An important part of routine opperations is checking logs. KumoMTA compressed logs are found in /var/log/kumomta/ and are named by date stamp. Logs are segmented by a combination of size/time and stored in compressed files named after the time that the segment was started. To read these, you need to unpack them first. You have many options for configuring logging.

/var/log/kumomta
├── 20230311-033705
├── 20230311-033844
├── 20230312-182542
└── 20230314-181435

Using tailer

The tailer utility, found at /opt/kumomta/sbin/tailer, is the easiest way to quickly review logs. The --tail flag will follow the log files in real time:

$ sudo /opt/kumomta/sbin/tailer --tail /var/log/kumomta
/var/log/kumomta/20230809-153944
{"type":"Reception","id":"f68462cf36ca11ee99f450ebf67f93bd","sender":"wez@exa
mple.com","recipient":"wez@example.com.org","queue":"example.com.org","site":
"","size":518,"response":{"code":250,"enhanced_code":null,"content":"","comma
nd":null},"peer_address":{"name":"foo.lan","addr":"127.0.0.1"},"timestamp":16
91595584,"created":1691595584,"num_attempts":0,"bounce_classification":"Uncat
egorized","egress_pool":null,"egress_source":null,"feedback_report":null,"met
a":{},"headers":{},"delivery_protocol":null,"reception_protocol":"ESMTP","nod
eid":"4eb22880-dc03-44dc-a4d1-4d0e68ac7845"}
waiting for more files

The above example is shown artificially wrapped for the purposes of displaying nicely in this documentation. The actual log records are not output with wrapping.

Manually

We can take a look at a specific log by decompressing it and since these are zstd compressed, you can view all but the current one with zstdcat. ZSTD is a streaming compression utility so the current file cannot be accessed until it is flushed and closed. You can force the current log to close by stopping KumoMTA.

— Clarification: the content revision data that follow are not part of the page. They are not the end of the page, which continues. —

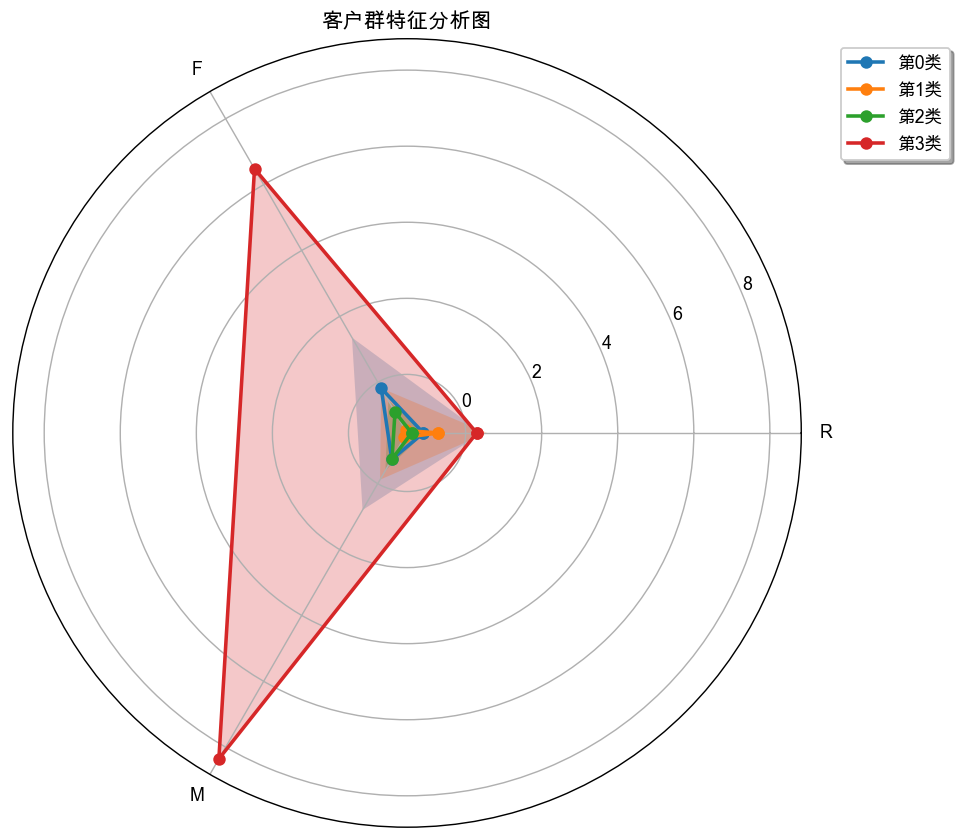
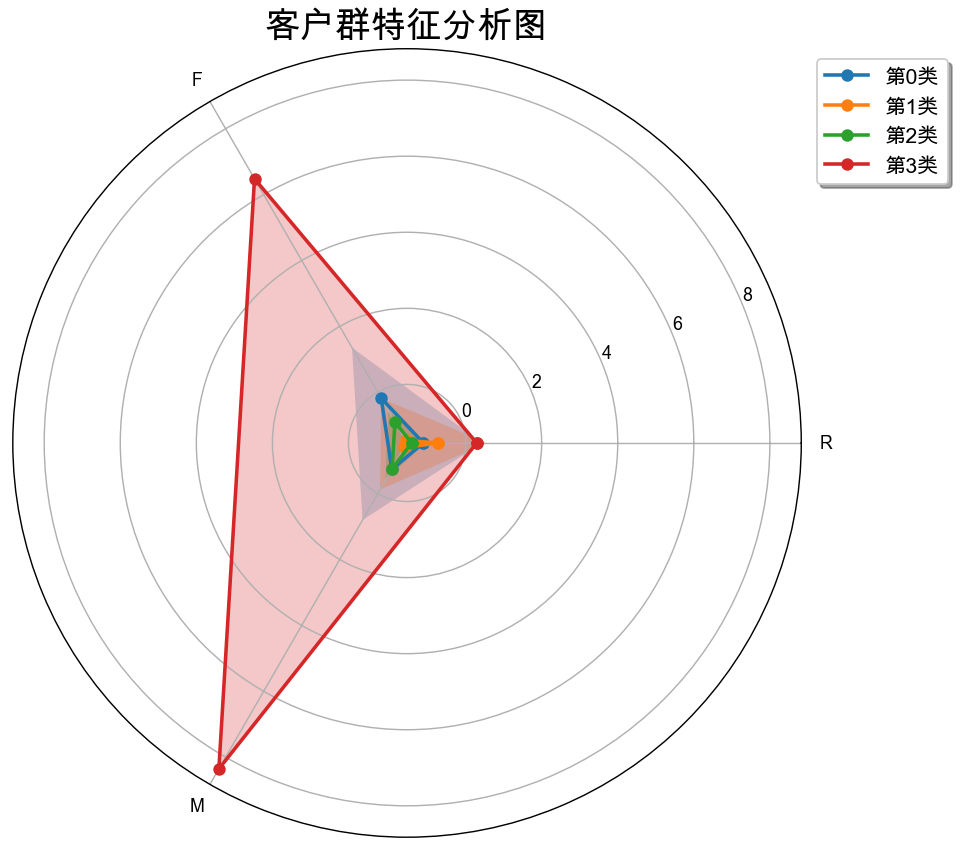
, fontsize=16

diff --git a/K-Means/matlab.py b/K-Means/matlab.py
@@ -10,9 +10,9 @@ plt.rcParams['font.sans-serif'] = 'Arial Unicode MS'
 plt.bar(gender.index, gender, width=0.5, color='c')
 # 完善图表信息
 plt.xticks(range(1,3),['男','女'])    #设置x轴刻度值对应range=[1, 2]
-plt.xlabel('性别')
-plt.ylabel('人数')
-plt.title('性别-人数统计图')
+plt.xlabel('性别', fontsize=12)
+plt.ylabel('人数', fontsize=12)
+plt.title('性别-人数统计图', fontsize=16)
 # 保存图形
 plt.savefig('./data/性别-人数统计图',dpi=128)
 # 展示图形
@@ -28,12 +28,12 @@ plt.rcParams['font.sans-serif'] = 'Arial Unicode MS'
 # 绘制折线图
 plt.plot(age.index, age)
 # 完善图表
-plt.xticks(range(0,80,5))
-plt.yticks(range(2,20))
+plt.xticks(range(0,80,5), fontsize=12)
+plt.yticks(range(2,20), fontsize=12)
 plt.grid(ls=':',alpha=0.8)
-plt.xlabel('年龄')
-plt.ylabel('人数')
-plt.title('年龄-人数统计图')
+plt.xlabel('年龄', fontsize=14)
+plt.ylabel('人数', fontsize=14)
+plt.title('年龄-人数统计图', fontsize=20)
 # 填充折线与x轴间的颜色，使结果更直观，颜色在x轴覆盖范围用age.index标识
 plt.fill_between(age.index, age, color='c', alpha=0.3)
 # 保存图形
@@ -53,7 +53,7 @@ plt.rcParams['font.sans-serif'] = 'Arial Unicode MS'
 # 绘制柱状图
 kmeans_analysis.plot(kind='bar', rot=0, yticks=range(-1,9))
 # 完善图表
-plt.title('聚类结果柱状图')
+plt.title('聚类结果柱状图', fontsize=20)
 plt.xticks(range(0,4), ['第0类','第1类','第2类','第3类'])
 plt.grid(axis='y',color='grey',linestyle='--',alpha=0.5)
 plt.ylabel('R,F,M 3个指标均值')
@@ -70,11 +70,9 @@ plt.rcParams['font.sans-serif'] = 'Arial Unicode MS'
 # 绘制柱状图
 result.plot(kind='bar', y='各类别人数', rot=0)    #使用DataFrame形变量自带的plot()函数来绘图，指定绘图类型为bar
 # 完善图表
-plt.xlabel('类别')
-plt.ylabel('人数')
-# plt.yticks(r1.value_counts())
-# plt.yticks(r1.value_counts())
-plt.title('聚类结果各类别人数统计图')
+plt.xlabel('类别', fontsize=14)
+plt.ylabel('人数', fontsize=14)
+plt.title('聚类结果各类别人数统计图', fontsize=16)
 # 保存图形
 plt.savefig('./data/聚类结果各类别人数统计图',dpi=128)
 
@@ -105,10 +103,10 @@ for i, v in enumerate(center_num):
     ang = angles * 180/np.pi                                         #添加每个特征的标签
     ax.set_thetagrids(ang[:-1], feature)                             #添加每个特征的标签
 
-    plt.title('客户群特征分析图')                                       #添加标题
+    plt.title('客户群特征分析图', fontsize=20)                          #添加标题
     ax.grid()                                                        #添加网格线
-    plt.legend(loc='upper right', bbox_to_anchor=(1.2, 1.0), shadow=True)   #设置图例
-    plt.savefig('./data/客户群特征分析图', dpi=128, bbox_inches='tight')        #保存图形，指定bbox_inches来裁剪图形多余空白区域
+    plt.legend(loc='upper right', bbox_to_anchor=(1.2, 1.0), shadow=True, fontsize=12)   #设置图例
+    plt.savefig('./data/客户群特征分析图', dpi=128, bbox_inches='tight')                    #保存图形，指定bbox_inches来裁剪图形多余空白区域
 
 # 显示图形
 plt.show()

diff --git a/K-Means/K_Means.py b/K-Means/K_Means.py
@@ -24,7 +24,7 @@ plt.plot(x, SEE, 'o-')
 plt.xlabel('k值')
 plt.ylabel('SEE')
 plt.title('肘部图')
-# plt.show()
+plt.show()
 plt.savefig('./data/肘部图')
 
 # 2K-Means聚类分析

The default for log segments is to flush them after 1GB of data is written, but you can adjust them to flush after a certain amount of time if you find that you are regularly wanting to inspect the logs on a live system.

kumo.configure_local_logs has all of the available logging configuration options.

Using the example above, we can see the content of the newest file after stopping KumoMTA with a zstdcat /var/log/kumomta/20230314-181435.

If you have not done so already, you will want to install zstd with a (dnf or) apt install zstd. Below there is a sample of a decompressed received log:

$ zstdcat /var/log/kumomta/20230428-201424_recv`
{"type":"Reception","id":"44d70f50e60111ed8162000d3afc4acf","sender":"noreply@example.com",
"recipient":"recipient@example.com","queue":"example.com","site":"","size":27,
"response":{"code":250,"enhanced_code":null,"content":"","command":null},
"peer_address":{"name":"","addr":"127.0.0.1"},"timestamp":1682712864,"created":1682712864,
"num_attempts":0,"bounce_classification":"Uncategorized","egress_pool":null,"egress_source":null,
"feedback_report":null,"meta":{},"headers":{"Subject":"hello"}}

These JSON formatted logs can be programatically consumed or read manually as shown above for debugging and maintenance.

Formatting can also be applied using the Mini Jinja tempating engine.